    Penalties are also part of the cost of goods. If the risk of incurring them rises, the average freight has to increase to take it into account
  3. apex1

    apex1 Guest

    Uhh Gonzo,

    you should flag this for moderator!
    Someone has hijacked your user panel and added a ugly picture to your avatar!
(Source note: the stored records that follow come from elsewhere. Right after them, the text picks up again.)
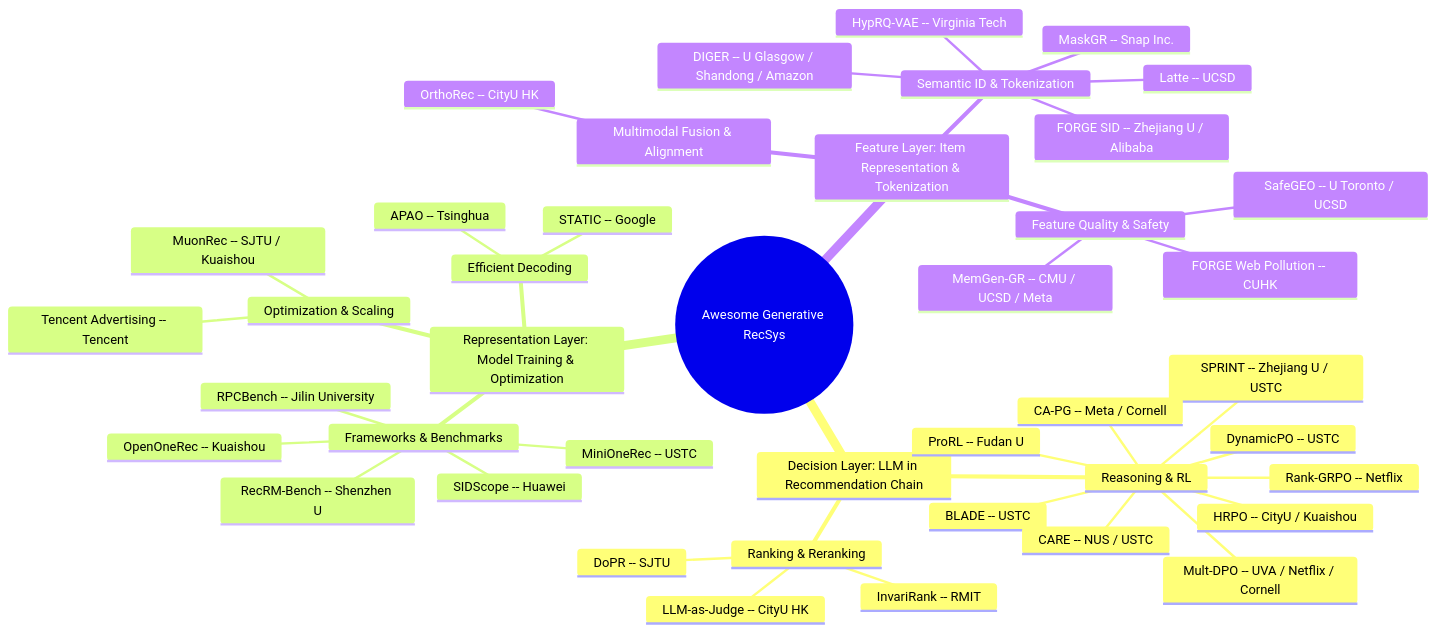
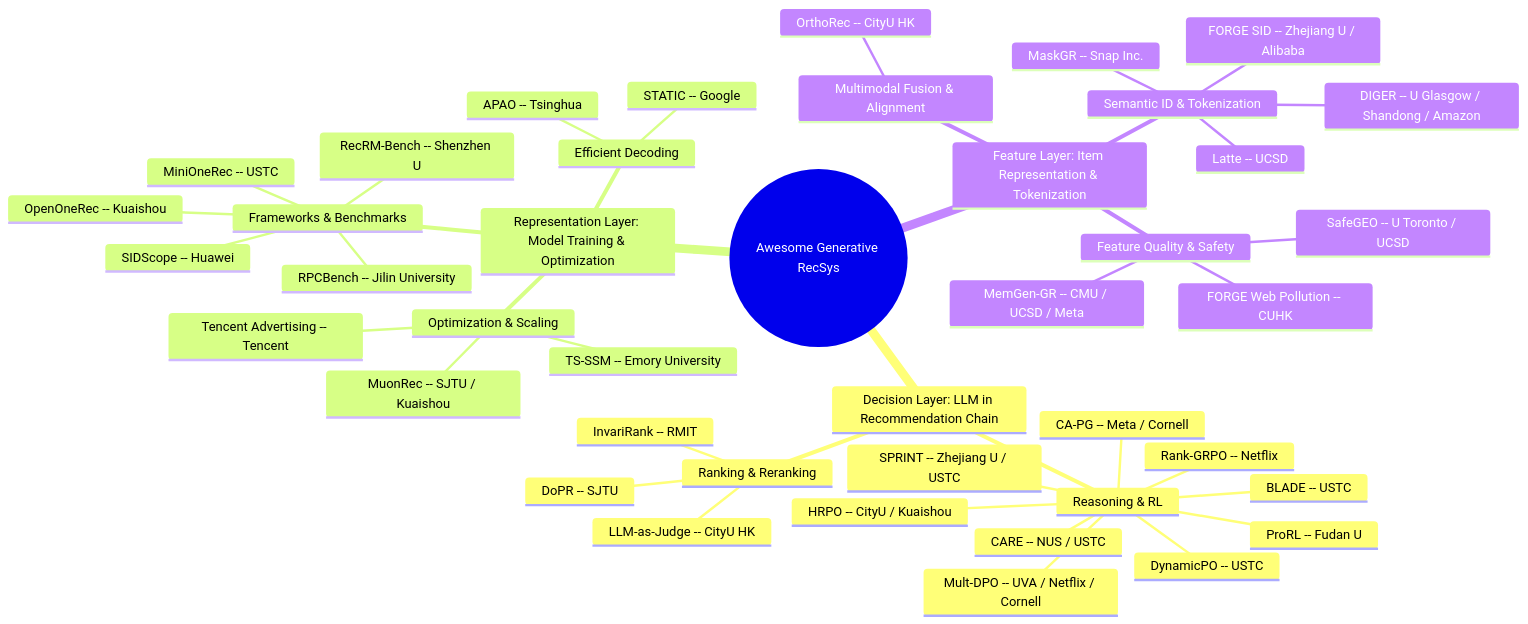
Before and after one commit to HaFred/awesome-generative-recsys: the diagram in README.md, drawn with Mermaid. The commit also changed other lines of this file and 3 other files, not shown here.

Commit message:
feat: September 6 — 5 papers (1 opensource): HF-SID (AMAP/Alibaba) high-fidelity LBS POI SIDs, CAMIE (Snap) co-engagement multimodal ad embeddings, TS-SSM (Emory, EMNLP 2026 Findings) two-sided state-space seqrec, TAAL (HIT) early beam-pruning mitigation, AgentMMRec (HKU) two-agent multimodal rec

````diff
--- a/README.md
+++ b/README.md
@@ -29,45 +29,45 @@
 ```mermaid
 mindmap
   root((Awesome Generative RecSys))
     Decision Layer: LLM in Recommendation Chain
       Reasoning & RL
         Rank-GRPO -- Netflix
         DynamicPO -- USTC
         BLADE -- USTC
         SPRINT -- Zhejiang U / USTC
         CARE -- NUS / USTC
         HRPO -- CityU / Kuaishou
         Mult-DPO -- UVA / Netflix / Cornell
         CA-PG -- Meta / Cornell
         ProRL -- Fudan U
       Ranking & Reranking
         InvariRank -- RMIT
         LLM-as-Judge -- CityU HK
         DoPR -- SJTU
     Representation Layer: Model Training & Optimization
       Frameworks & Benchmarks
         MiniOneRec -- USTC
         OpenOneRec -- Kuaishou
         RecRM-Bench -- Shenzhen U
         SIDScope -- Huawei
         RPCBench -- Jilin University
       Efficient Decoding
         STATIC -- Google
         APAO -- Tsinghua
       Optimization & Scaling
         MuonRec -- SJTU / Kuaishou
         Tencent Advertising -- Tencent
+        TS-SSM -- Emory University
     Feature Layer: Item Representation & Tokenization
       Semantic ID & Tokenization
         Latte -- UCSD
         FORGE SID -- Zhejiang U / Alibaba
         DIGER -- U Glasgow / Shandong / Amazon
         MaskGR -- Snap Inc.
-        HypRQ-VAE -- Virginia Tech
       Multimodal Fusion & Alignment
         OrthoRec -- CityU HK
       Feature Quality & Safety
         SafeGEO -- U Toronto / UCSD
         MemGen-GR -- CMU / UCSD / Meta
         FORGE Web Pollution -- CUHK
 ```
````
    Do´nt forget insurance rates. Usually any severe penalty for delay is handled by insurance. But the shipping lines do´nt like increasing insurance rates too much.
    resume: sail on schedule, or you´re out of business.
  4. TollyWally
    Joined: Mar 2005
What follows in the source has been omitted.